So for Unity I chose the topic that I call 'Disunity in Unity', which is the other side of the coherent experience coin, where I think the particular elements used in the game make sense stand-alone, but when all tied together it doesn't gel at all, that would be the focus but it's also where I wanted to mention other imperfect examples in this regard like AC3 and ACS.

But not ACR and ACRo, even though they both also have imperfect overall experience, because ACR was chosen as a topic of why it's important to cut (or simplify) features and how this can improve the experience of the game, and the article would mention some parts of ACRo as well, how it'd benefit from certain features being cut.

And I didn't mention AC4 in this article, because the coherent open-world experience and the topic I chose for AC4, that being narrative theming in gameplay (which includes how it affects the open-world as well) kinda overlap, so if I'd start elaborating about AC4 in this article, I'd be repeating a bunch of same points in another one (at least I think I would from what I've planned).

So in the end, for ACB I ended up writing just about strictly the positive example of ACB and why it works, without further comparisons or discussion about other games. But regarding this, hopefully you'll be satisfied as I release more articles with most of them complimenting each other :)

Now, regarding the other question:

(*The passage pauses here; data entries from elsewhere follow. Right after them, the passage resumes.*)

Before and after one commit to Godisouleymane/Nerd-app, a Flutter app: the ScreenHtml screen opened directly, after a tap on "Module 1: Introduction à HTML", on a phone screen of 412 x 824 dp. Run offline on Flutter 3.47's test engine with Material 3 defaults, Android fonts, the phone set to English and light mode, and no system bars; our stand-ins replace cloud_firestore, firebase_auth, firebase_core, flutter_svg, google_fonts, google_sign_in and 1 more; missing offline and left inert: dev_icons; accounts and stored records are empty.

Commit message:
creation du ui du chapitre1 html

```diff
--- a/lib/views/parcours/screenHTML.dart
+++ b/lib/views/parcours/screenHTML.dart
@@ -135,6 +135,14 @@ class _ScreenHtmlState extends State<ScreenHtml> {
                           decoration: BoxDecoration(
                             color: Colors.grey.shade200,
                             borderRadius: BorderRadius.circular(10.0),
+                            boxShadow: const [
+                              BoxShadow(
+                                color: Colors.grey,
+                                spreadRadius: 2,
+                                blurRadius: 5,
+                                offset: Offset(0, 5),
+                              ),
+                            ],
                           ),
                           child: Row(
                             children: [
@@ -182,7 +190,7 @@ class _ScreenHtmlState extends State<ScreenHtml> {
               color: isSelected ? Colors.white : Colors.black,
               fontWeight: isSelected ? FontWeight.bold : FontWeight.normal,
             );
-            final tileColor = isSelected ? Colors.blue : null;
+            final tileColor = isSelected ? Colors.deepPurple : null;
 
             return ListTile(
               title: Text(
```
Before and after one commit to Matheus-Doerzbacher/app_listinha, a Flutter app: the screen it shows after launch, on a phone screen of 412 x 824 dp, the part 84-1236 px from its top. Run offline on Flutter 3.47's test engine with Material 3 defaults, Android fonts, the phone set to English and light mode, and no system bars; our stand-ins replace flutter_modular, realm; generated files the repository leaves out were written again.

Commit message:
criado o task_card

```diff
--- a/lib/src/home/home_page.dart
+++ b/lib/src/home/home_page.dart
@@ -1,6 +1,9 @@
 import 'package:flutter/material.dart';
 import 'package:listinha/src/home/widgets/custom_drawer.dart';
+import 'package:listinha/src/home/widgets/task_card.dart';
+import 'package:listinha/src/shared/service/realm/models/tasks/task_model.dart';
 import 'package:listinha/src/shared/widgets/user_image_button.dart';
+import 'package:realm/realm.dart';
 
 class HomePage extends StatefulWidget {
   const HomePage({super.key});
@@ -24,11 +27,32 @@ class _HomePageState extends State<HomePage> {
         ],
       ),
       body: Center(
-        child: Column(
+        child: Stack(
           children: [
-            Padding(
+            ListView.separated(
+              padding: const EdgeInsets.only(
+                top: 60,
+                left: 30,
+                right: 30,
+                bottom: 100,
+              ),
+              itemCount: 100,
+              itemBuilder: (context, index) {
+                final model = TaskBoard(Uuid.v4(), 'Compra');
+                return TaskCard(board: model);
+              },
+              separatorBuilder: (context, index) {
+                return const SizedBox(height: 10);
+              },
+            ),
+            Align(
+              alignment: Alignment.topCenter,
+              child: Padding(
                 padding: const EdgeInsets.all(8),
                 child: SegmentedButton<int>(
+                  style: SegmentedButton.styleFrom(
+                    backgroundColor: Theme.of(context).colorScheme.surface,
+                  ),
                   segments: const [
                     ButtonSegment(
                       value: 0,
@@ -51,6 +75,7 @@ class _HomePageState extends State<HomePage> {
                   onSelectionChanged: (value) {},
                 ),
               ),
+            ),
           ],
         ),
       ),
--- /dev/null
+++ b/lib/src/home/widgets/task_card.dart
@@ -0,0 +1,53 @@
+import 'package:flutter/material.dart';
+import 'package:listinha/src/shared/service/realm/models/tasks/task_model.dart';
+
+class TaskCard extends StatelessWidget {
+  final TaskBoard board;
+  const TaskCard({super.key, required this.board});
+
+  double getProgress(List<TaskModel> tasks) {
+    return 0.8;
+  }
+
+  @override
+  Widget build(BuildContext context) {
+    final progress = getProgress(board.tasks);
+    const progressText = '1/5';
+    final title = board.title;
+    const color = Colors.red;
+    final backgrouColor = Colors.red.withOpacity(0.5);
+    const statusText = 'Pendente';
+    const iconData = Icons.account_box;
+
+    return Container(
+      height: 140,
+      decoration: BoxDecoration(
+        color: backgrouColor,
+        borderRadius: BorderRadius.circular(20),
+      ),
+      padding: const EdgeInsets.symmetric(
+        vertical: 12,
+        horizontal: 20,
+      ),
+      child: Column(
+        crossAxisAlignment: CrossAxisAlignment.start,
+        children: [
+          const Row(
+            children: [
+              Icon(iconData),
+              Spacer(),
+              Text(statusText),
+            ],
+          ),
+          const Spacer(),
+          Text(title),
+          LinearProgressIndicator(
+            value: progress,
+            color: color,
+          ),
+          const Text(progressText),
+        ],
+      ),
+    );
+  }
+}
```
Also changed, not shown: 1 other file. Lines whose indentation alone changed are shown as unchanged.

It seems a little odd considering that earlier in the article you praise the game's broken combat system and the overpowered brotherhood mechanic because they manage to feel cool and awesome despite breaking the game. You say that infiltrating Castel St. Angelo with your recruits felt like a culmination of all you had done to liberate Rome, yet previously criticized the recruit system for being OP. So which is it, really? Do you like having cool and awesome things in the game just because they feel cool and awesome, or don't you?

Maybe it didn't come off as clear as I intended (maybe because of that line you've mentioned in particular), but part of the point of the article that I was trying to make is precisely that flawed, unbalanced things can be absolutely fine if they're a coherent part of the overall package. The Brotherhood mechanic IS OP, there's no way around it. You analyze the mechanic, and it's the most powerful thing in the game, and if I as a designer would have a chance to rework and rebalance it, I would.

However, the Brotherhood mechanic is also a pretty integral part of the experience that ACB aims to provide. It fits thematically, narratively, and adds to the overall experience. Which is why it works to the benefit of the game, and of the player as a result, even if it's OP on a standalone analysis.

But, as a side-note, the Brotherhood mechanic is one of the things that I'm going to mention in my ACR article as well with the purpose of explaining why and how it DOESN'T fit there when being pretty much copied from ACB, so that would also be an example of 'when cool things don't work'. :)